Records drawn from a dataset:
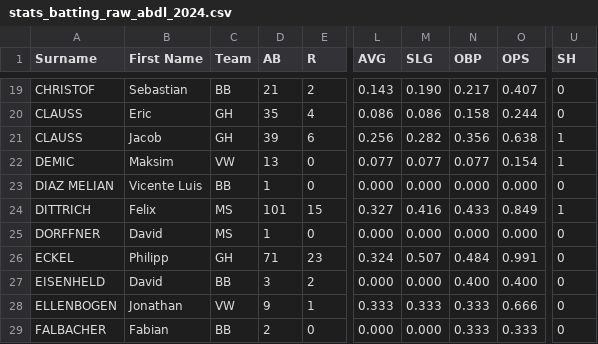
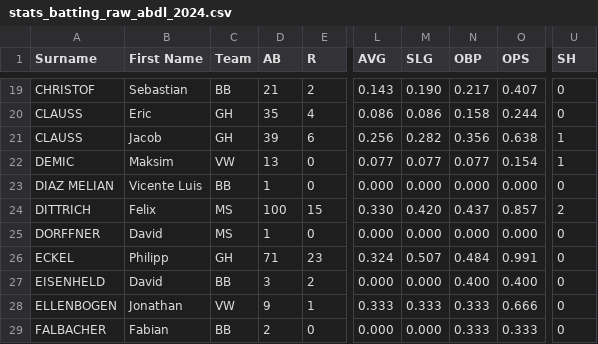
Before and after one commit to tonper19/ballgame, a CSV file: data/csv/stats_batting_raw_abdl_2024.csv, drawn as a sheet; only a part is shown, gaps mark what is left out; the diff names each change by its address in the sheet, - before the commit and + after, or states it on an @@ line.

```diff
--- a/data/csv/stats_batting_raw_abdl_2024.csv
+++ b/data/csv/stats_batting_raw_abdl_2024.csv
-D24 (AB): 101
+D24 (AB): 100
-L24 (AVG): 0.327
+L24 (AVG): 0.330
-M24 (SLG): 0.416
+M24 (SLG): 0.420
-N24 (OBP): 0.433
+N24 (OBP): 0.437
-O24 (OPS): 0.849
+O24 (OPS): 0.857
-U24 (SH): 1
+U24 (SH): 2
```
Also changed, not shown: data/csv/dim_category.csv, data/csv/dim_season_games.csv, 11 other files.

==

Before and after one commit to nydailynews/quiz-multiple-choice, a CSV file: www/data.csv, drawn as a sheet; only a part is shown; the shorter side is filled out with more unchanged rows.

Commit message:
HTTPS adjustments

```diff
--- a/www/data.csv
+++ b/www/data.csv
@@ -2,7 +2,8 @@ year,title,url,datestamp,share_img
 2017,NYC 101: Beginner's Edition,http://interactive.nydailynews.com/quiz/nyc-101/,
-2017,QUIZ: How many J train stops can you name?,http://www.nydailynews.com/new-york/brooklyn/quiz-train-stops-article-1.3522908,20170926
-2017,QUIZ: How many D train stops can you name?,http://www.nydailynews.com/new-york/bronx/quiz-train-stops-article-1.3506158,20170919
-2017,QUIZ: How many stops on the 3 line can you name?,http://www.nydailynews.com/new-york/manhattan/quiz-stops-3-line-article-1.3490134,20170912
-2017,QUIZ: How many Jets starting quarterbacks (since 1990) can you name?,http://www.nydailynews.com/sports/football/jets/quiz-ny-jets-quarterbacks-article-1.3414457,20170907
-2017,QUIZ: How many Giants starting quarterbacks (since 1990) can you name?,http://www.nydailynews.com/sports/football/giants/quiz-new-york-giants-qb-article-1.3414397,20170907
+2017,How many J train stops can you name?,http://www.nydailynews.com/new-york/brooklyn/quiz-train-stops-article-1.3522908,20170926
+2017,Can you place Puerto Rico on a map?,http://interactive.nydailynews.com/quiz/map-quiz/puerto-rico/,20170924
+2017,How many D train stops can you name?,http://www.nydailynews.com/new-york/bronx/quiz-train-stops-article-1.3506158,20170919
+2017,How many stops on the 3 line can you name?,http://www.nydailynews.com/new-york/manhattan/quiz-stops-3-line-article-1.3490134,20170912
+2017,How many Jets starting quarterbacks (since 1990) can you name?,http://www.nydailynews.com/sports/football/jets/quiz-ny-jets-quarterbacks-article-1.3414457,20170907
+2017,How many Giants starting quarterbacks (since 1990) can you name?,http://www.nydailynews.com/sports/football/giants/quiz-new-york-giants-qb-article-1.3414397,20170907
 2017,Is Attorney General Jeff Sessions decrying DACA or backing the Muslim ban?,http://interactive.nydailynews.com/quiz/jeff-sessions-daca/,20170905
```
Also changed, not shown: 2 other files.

» **Directions**:
In the entries above, find each line that has the word "interactive". Copy it.

» **Solution to this exercise**:
 2017,NYC 101: Beginner's Edition,http://interactive.nydailynews.com/quiz/nyc-101/,
+2017,Can you place Puerto Rico on a map?,http://interactive.nydailynews.com/quiz/map-quiz/puerto-rico/,20170924
 2017,Is Attorney General Jeff Sessions decrying DACA or backing the Muslim ban?,http://interactive.nydailynews.com/quiz/jeff-sessions-daca/,20170905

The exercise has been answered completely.